Task directions:
Report each line of the entries below that has the word "mail" in it.

Records supplied:
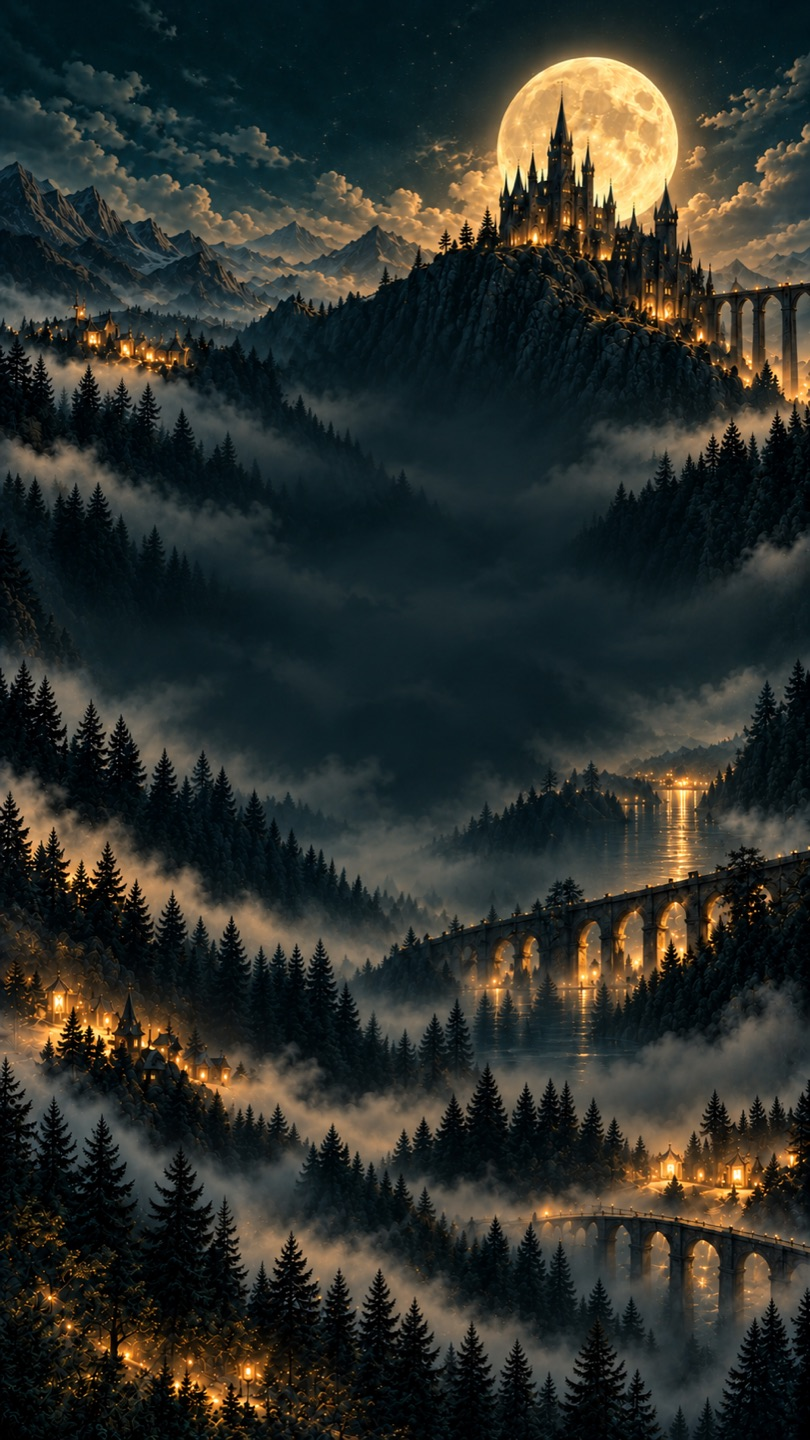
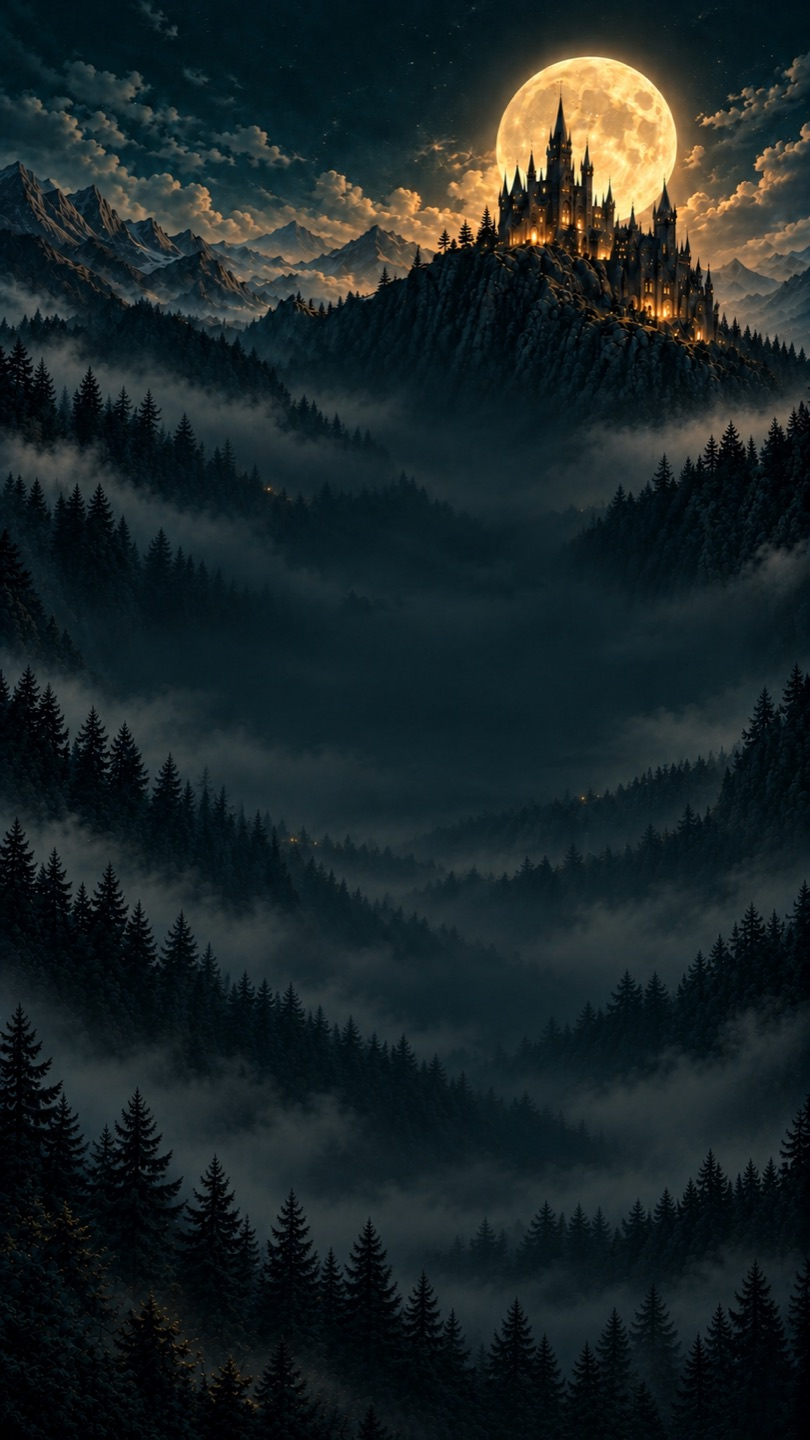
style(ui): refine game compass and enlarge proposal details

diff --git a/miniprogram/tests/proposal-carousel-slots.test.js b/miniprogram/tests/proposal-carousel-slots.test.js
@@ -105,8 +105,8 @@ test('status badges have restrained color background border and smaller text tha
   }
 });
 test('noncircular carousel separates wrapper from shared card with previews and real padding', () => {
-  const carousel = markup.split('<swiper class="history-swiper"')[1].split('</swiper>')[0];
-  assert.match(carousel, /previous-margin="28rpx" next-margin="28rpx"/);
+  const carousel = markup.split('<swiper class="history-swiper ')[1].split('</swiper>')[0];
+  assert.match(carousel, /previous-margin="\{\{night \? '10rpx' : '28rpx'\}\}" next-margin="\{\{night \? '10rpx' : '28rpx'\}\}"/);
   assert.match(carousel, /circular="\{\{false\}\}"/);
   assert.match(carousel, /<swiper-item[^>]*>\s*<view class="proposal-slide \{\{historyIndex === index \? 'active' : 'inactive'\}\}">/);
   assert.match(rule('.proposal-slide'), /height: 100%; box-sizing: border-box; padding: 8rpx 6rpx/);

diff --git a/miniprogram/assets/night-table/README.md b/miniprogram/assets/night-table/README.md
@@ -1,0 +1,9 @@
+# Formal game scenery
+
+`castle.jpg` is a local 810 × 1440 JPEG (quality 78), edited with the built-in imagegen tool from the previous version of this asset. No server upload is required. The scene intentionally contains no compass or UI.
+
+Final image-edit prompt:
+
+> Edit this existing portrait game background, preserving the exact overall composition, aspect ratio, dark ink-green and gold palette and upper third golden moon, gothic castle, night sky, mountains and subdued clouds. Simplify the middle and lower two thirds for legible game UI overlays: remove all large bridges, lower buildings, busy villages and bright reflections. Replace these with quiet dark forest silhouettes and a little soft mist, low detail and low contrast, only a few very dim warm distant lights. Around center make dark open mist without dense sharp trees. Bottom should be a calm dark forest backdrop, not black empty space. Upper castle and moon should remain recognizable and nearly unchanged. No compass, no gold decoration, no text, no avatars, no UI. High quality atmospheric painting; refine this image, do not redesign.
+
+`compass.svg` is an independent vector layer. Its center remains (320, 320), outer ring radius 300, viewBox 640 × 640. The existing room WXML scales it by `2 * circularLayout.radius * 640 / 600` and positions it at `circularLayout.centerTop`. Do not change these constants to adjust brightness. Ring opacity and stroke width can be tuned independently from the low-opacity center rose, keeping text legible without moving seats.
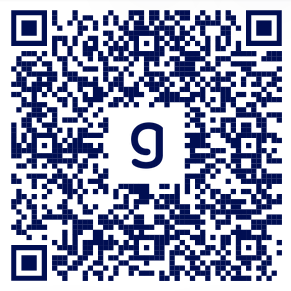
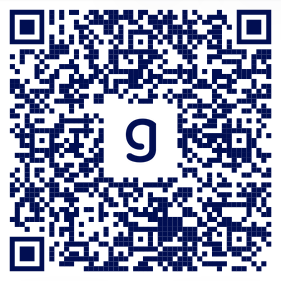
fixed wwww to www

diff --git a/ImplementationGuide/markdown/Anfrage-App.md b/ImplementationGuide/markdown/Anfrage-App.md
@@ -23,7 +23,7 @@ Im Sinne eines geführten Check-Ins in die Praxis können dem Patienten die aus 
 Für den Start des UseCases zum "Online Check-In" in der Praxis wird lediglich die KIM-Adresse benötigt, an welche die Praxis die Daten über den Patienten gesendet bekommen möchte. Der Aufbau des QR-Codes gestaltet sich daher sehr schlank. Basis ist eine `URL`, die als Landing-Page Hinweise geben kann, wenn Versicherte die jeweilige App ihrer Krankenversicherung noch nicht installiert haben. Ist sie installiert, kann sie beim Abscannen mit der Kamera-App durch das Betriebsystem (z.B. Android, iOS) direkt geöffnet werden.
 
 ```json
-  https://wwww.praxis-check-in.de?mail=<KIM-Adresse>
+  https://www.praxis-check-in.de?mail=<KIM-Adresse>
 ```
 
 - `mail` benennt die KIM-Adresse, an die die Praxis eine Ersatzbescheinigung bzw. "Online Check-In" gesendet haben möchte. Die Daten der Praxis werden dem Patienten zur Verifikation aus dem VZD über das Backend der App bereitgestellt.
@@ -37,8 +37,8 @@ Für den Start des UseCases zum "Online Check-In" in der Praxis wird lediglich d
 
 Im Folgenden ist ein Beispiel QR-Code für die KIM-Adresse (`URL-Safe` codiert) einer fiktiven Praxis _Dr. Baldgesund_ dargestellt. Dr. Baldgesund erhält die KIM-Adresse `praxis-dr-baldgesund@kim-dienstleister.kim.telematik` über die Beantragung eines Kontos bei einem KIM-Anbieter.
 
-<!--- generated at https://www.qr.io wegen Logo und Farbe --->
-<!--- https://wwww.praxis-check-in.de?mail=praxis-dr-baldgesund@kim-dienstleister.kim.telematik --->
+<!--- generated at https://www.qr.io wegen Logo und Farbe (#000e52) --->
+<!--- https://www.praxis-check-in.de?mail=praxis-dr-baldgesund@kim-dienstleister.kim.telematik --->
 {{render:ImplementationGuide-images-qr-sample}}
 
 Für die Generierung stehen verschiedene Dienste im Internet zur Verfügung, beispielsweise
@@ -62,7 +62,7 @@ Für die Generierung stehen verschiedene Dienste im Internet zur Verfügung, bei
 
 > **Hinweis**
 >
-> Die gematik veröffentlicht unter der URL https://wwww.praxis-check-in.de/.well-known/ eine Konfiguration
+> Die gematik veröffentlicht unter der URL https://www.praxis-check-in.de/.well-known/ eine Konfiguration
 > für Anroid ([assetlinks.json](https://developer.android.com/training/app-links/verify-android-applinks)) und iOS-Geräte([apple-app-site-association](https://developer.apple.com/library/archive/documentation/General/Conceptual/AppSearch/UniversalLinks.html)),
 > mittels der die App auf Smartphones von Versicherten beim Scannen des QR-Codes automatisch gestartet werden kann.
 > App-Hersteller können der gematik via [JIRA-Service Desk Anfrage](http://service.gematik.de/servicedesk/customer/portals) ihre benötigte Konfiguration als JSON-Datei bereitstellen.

Result for this exercise:
-  https://wwww.praxis-check-in.de?mail=<KIM-Adresse>
+  https://www.praxis-check-in.de?mail=<KIM-Adresse>
 - `mail` benennt die KIM-Adresse, an die die Praxis eine Ersatzbescheinigung bzw. "Online Check-In" gesendet haben möchte. Die Daten der Praxis werden dem Patienten zur Verifikation aus dem VZD über das Backend der App bereitgestellt.
-<!--- https://wwww.praxis-check-in.de?mail=praxis-dr-baldgesund@kim-dienstleister.kim.telematik --->
+<!--- https://www.praxis-check-in.de?mail=praxis-dr-baldgesund@kim-dienstleister.kim.telematik --->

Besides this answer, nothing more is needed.